Although the flash crash in March of this year set ANT back to square one, prices have recovered to levels not seen since mid-2018, and experienced a sharp spike to over 2$USD in early July when it was announced that the Aragon network was finally going to give governance of the protocol over to ANT token holders without restrictions. It appears that ANT will continue to appreciate for the foreseeable future (this is not financial advice, though!).
Where to Get ANT
If you are looking to get your hands on Aragon’s ANT token, unfortunately you do not have many options. There are only about two dozen trading pairs with the ANT token, most of which are on unknown exchanges or decentralized exchanges with low volume. Your only viable option seems to be Bittrex, and even the volume there is not all that high.
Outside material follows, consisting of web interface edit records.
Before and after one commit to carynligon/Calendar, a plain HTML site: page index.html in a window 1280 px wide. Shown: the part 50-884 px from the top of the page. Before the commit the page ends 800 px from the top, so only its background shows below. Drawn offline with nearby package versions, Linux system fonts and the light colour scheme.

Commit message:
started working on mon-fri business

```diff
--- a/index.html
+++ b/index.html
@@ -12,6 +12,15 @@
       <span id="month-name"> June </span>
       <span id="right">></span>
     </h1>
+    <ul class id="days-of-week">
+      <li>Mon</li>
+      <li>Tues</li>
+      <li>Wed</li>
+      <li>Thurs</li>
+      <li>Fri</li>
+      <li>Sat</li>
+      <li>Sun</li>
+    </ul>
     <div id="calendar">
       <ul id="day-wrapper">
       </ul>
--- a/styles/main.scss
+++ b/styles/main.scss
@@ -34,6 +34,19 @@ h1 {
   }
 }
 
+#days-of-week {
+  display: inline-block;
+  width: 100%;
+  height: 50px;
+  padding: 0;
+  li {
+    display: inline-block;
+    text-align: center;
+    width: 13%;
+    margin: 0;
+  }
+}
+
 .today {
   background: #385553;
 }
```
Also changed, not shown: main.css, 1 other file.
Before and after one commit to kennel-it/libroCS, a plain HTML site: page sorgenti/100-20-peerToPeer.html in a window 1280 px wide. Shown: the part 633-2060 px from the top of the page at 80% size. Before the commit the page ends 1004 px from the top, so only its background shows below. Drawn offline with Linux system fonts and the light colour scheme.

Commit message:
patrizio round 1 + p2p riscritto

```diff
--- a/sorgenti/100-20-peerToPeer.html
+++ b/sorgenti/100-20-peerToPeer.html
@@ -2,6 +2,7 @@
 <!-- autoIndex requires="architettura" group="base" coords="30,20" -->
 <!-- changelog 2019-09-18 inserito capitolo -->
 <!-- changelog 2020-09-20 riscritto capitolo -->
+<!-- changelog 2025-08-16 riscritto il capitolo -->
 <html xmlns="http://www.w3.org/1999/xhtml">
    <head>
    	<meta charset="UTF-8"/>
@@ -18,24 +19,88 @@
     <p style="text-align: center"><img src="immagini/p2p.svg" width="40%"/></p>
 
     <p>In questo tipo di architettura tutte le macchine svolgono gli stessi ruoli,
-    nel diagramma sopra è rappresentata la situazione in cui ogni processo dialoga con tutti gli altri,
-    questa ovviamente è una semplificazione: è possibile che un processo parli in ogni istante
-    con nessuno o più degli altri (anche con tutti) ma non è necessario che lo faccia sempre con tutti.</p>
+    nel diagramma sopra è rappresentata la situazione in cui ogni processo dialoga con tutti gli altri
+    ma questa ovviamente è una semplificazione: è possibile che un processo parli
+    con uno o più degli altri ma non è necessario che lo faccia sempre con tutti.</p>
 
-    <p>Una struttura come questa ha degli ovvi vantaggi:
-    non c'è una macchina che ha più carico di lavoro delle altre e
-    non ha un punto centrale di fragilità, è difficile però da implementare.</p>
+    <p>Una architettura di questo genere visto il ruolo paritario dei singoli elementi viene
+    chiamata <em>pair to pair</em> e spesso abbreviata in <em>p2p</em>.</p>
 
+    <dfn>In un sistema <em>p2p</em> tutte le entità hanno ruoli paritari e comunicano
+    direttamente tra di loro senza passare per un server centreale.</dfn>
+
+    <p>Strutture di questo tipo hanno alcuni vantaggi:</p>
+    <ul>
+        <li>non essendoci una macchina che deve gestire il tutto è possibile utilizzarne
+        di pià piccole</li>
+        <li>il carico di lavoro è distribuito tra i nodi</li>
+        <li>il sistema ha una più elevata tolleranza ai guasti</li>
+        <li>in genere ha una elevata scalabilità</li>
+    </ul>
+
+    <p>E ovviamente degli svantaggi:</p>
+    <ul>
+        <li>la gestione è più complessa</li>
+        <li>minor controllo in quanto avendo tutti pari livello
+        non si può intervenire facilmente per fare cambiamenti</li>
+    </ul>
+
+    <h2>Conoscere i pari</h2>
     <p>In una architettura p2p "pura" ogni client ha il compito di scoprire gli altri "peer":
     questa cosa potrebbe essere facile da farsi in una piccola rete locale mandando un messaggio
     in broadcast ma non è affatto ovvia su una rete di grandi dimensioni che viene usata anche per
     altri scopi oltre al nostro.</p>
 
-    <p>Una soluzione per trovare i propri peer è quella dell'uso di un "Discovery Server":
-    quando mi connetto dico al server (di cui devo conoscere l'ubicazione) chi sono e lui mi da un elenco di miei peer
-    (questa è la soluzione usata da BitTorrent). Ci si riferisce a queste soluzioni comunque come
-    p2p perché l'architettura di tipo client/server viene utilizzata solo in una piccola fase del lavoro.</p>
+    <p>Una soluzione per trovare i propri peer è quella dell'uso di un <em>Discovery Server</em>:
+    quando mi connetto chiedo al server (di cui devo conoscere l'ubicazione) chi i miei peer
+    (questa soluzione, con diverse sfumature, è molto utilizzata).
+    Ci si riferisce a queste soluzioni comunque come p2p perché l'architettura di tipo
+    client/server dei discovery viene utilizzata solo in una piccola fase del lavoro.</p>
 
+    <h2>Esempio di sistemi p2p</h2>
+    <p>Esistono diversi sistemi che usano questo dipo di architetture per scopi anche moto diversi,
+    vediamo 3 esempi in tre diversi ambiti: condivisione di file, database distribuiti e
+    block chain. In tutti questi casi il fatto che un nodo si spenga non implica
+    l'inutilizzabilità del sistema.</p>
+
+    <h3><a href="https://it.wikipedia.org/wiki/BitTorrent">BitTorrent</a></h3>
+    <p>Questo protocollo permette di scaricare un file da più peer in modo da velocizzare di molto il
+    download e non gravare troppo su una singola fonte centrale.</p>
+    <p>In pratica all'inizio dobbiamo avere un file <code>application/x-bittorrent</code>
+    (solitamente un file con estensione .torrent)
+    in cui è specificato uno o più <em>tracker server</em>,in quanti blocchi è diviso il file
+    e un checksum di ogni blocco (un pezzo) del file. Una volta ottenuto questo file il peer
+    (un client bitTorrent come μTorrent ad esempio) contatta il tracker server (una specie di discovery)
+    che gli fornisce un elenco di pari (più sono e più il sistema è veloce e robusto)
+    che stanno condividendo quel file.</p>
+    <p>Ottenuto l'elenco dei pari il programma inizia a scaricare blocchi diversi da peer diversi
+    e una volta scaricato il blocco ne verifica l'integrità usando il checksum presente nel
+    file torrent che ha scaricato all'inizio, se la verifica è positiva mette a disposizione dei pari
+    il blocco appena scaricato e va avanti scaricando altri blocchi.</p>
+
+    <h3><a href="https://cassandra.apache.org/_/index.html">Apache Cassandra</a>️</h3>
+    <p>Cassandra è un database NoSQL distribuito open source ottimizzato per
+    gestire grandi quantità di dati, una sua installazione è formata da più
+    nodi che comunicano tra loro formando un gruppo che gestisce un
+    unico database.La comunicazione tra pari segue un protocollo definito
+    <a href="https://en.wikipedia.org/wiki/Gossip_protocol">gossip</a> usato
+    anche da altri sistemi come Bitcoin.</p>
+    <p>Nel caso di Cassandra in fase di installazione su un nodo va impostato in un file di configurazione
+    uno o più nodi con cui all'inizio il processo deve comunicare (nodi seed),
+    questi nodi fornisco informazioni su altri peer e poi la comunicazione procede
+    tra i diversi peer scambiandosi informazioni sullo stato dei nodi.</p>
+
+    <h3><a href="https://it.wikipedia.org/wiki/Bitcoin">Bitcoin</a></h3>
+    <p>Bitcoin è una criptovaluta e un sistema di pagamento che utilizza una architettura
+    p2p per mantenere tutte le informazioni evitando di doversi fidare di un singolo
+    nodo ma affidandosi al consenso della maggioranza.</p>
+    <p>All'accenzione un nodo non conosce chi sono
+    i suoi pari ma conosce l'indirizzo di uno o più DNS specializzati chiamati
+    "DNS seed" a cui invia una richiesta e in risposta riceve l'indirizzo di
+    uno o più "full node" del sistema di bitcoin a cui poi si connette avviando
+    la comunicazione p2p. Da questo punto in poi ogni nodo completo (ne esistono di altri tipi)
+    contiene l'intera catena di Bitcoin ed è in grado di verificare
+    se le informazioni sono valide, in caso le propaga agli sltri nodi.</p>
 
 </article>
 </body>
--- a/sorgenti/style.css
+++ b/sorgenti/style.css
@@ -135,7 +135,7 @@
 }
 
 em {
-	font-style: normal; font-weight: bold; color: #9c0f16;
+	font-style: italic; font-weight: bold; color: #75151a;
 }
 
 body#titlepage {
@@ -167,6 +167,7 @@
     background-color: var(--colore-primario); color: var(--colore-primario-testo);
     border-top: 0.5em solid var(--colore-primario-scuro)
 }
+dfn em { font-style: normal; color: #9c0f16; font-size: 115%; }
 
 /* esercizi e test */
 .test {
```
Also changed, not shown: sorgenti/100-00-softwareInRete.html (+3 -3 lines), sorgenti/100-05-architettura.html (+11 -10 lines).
Aragon Market Pairs in CoinMarketCap. Image via CMC
It is also important to highlight ANT’s 24-hour volume and its total supply. ANT’s 24-hour volume is incredibly low given its market cap, and it appears that some of that volume may be fake as well.
A history of the supply of Aragon’s ANT token. Image via Aragon Blog
Regarding its total supply, when the Aragon network gets handed over to ANT token holders, they will have the power to change the supply cap of the token as well as its inflation as they see fit. This could throw a wrench in your desire to invest if you are not a fan of inflationary currencies.
ANT cryptocurrency wallets
Since Aragon’s ANT token is built on the Ethereum network as an ERC-20 token, you will be able to store it just about anywhere that you can throw down your ETH. Some good software wallets include MyEtherWallet (web), Exodus wallet (desktop/mobile), Atomic Wallet (desktop/mobile), and Trust Wallet (mobile). Hardware wallets include Ledger, Trezor, and Keepkey devices.
Our Opinion of Aragon
When it comes to how we feel about Aragon, we are in the same boat as its founder and lead developer, Luis Cuende. While Aragon aims to do something incredible and is making serious progress, the question remains: will anyone actually use it?
Although over 1400 DAOs have been created using Aragon’s ingenious “governance Lego blocks”, achieving any sort of meaningful adoption of their technologies is proving to be incredibly difficult.
A breakdown of engagement with the Aragon network during its first year of operation. Image via Aragon Blog
In a recent interview, Cuende was asked about the shockingly low Aragon network participation rate of 7% among ANT token holders. Although he is not happy about that number either, he said that it is not the number of participants but the quality of the outcomes that counts. He also accurately points out that this low participation rate is endemic in decentralized applications (especially those unrelated to DeFi).
The Crypto J-Curve showing the potential progress of cryptocurrency adoption. Image via Medium
Most importantly, Cuende is very aware of the fact that there is a huge knowledge and experience gap between the average person and seasoned cryptocurrency geeks. Not only that, but many protocols and applications within the crypto space are legitimately unappealing to the user.
This is part of why one of the “commandments” of the Aragon Manifesto is inclusion – an intuitive user experience that makes it easy for the average person to operate and contribute to the network. In Cuende’s eyes, Aragon still has a long way to go in this respect.
A screenshot from Aragon’s promotional video
All in all, it is a shame that Aragon has not gotten the attention it really deserves. It is one of the few projects where the community is actually in the driver’s seat. It has had the final say on how the Aragon Foundation’s treasury funds are allocated since the Aragon network was launched.
The ICO was equitable and the project never had any powerful venture capital firm pushing the Aragon Foundation to engage in the same sort of shady practices you see behind the scenes with many similar projects.
Izquierdo said last year that Aragon has enough funds to continue development for at least another decade. This means that the Aragon network is here to stay at least until then and may just make the progress necessary to cement themselves as one of the leading projects in cryptocurrency. This seems more likely than not given that their lead developers are some of the best on the planet.
Featured Image via Shutterstock